Jérôme: The seamless blend between physical activities and digital interactions isn’t an easy one, this is why we’ve been working and iterating on our offer for more than three years, relying on a proven patented technology, before revealing it to the world. Mirror Play enables us to personalise the world we explore by importing creations we have made in real life and play within the customised world where our every move is mirrored into the games. This mix of off-screen and digital activities was developed in collaboration with experts in child development so such experiences are fun while also beneficial for them. It is therefore a creative entertainment platform that aims at developing ‘twenty-first century skills’ in a fun way.

TSA: What sort of data can the tori system provide to parents about a child’s engagement and learning?

Jérôme: Once parents give their approval through the tori Dashboard, every app can connect to the internet to secure their children progression on the Cloud. Such progression is anonymously and automatically processed to provide parents a transversal view of how much their children have solicited cognitive skills such as motor coordination, executive functions, problem solving, space and numbers, creativity or social skills.

On top of this dashboard, parents can also interact with their children by setting challenges in the gaming apps to enrich their entertaining experience.

TSA: With a downturn in sales for toys to life products – most recently Starlink – is that a concern for tori?

Jérôme: tori is very different from that entertainment category, partly due to the diversity of experiences tori has to offer, but also the fact that we want to inspire children to unleash their creativity and create their own experience. The true core of our game mechanics are designed to solicit twenty-first century skills,  therefore our vision and goal with our product greatly differ. Finally, we’re planning to release new content that will be compatible with the Explorer Pack in the near future.

TSA: Outside of games are there other practical applications you could see tori being used for, or anything planned?

Jérôme: We have lots of ideas with tori, as the platform and Mirror Play are very flexible and the possibilities are almost endless. So please stay tuned for more info!

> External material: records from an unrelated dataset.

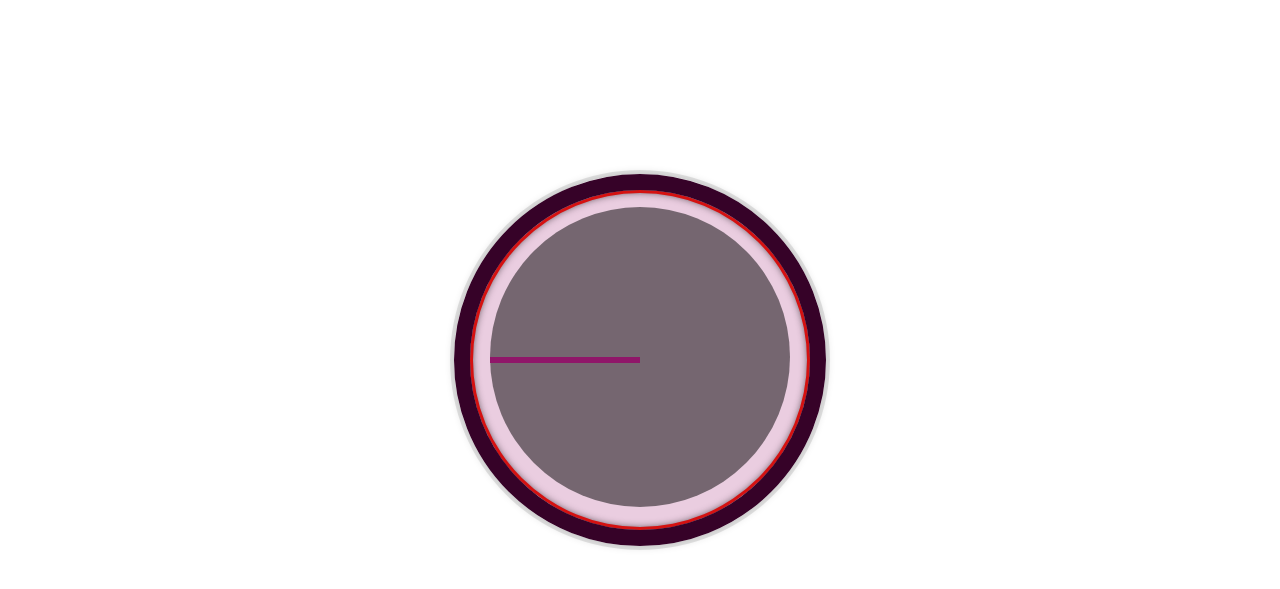
Repository: Freezler/javascript-css-clock
Page: index.html
An editor plug-in stored every save of this project. The page is shown before and after the next save, followed by the edit.
The browser window is 1280 px wide. The pictures show the whole page.

Above is the page before, as saved 2024-08-24 15:55:05.

### index.html
<!DOCTYPE html>
<html lang="en">

<head>
    <meta charset="UTF-8">
    <title>JS + CSS Clock</title>
    <link rel="icon" href="https://fav.farm/🔥" />
    <link rel="stylesheet" href="style.css">
</head>

<body>
    <div class="clock">
        <div class="clock-face">
            <div class="hand hour-hand"></div>
            <div class="hand min-hand"></div>
            <div class="hand second-hand"></div>
        </div>
    </div>
    <script src="/main.js"></script>
</body>

</html>

### style.css
html {
    background: url() no-repeat center center fixed;
    background-repeat: no-repeat;
    background-attachment: fixed;
    background-position: center center;
    background-size: cover;
    font-family: 'system-ui', sans-serif;
    text-align: center;
    font-size: 10px;
}

body {
    margin: 0;
    font-size: 2rem;
    display: flex;
    flex: 1;
    min-height: 100vh;
    align-items: center;
}

.clock {
    width: 30rem;
    height: 30rem;
    border: 16px solid rgb(54, 2, 40);
    border-radius: 50%;
    margin: 50px auto;
    position: relative;
    padding: 2rem;
    box-shadow:
        0 0 0 4px rgba(0, 0, 0, 0.1),
        inset 0 0 0 3px #d51111,
        inset 0 0 10px black,
        0 0 10px rgba(0, 0, 0, 0.2);
    background: rgba(150, 7, 100,.2);
}

.clock-face {
    position: relative;
    width: 100%;
    height: 100%;
    transform: translateY(-3px);
    /* account for the height of the clock hands */
    background: rgba(0, 0, 0, 0.5);
    border-radius: 50%;
}

.hand {
    width: 50%;
    height: 6px;
    background: rgb(144, 22, 105);
    position: absolute;
    top: 50%;
    z-index: 100;
}

Loaded but not shown: main.js (no stored copy; drawn as an empty file)

After the next save:
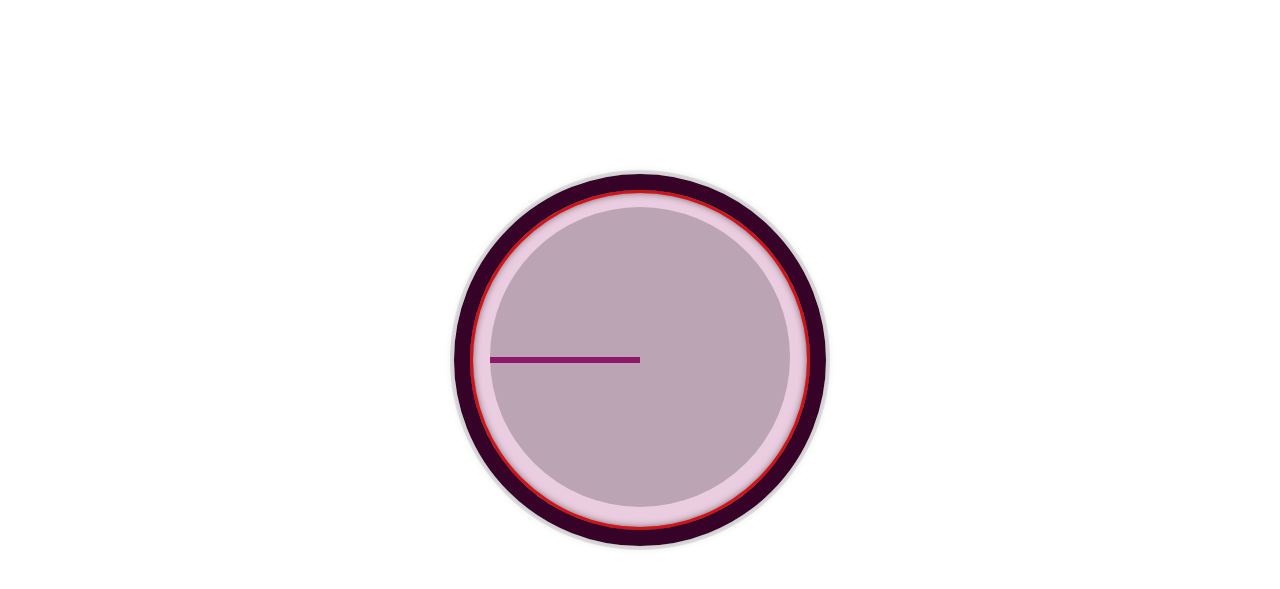
Saved 7 s later.
--- a/style.css
+++ b/style.css
@@ -40,7 +40,7 @@ body {
     height: 100%;
     transform: translateY(-3px);
     /* account for the height of the clock hands */
-    background: rgba(0, 0, 0, 0.5);
+    background: rgba(0, 0, 0, 0.2);
     border-radius: 50%;
 }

The tori Explorer pack is set to release on the 4th of October, and is compatible with iOS and Android devices.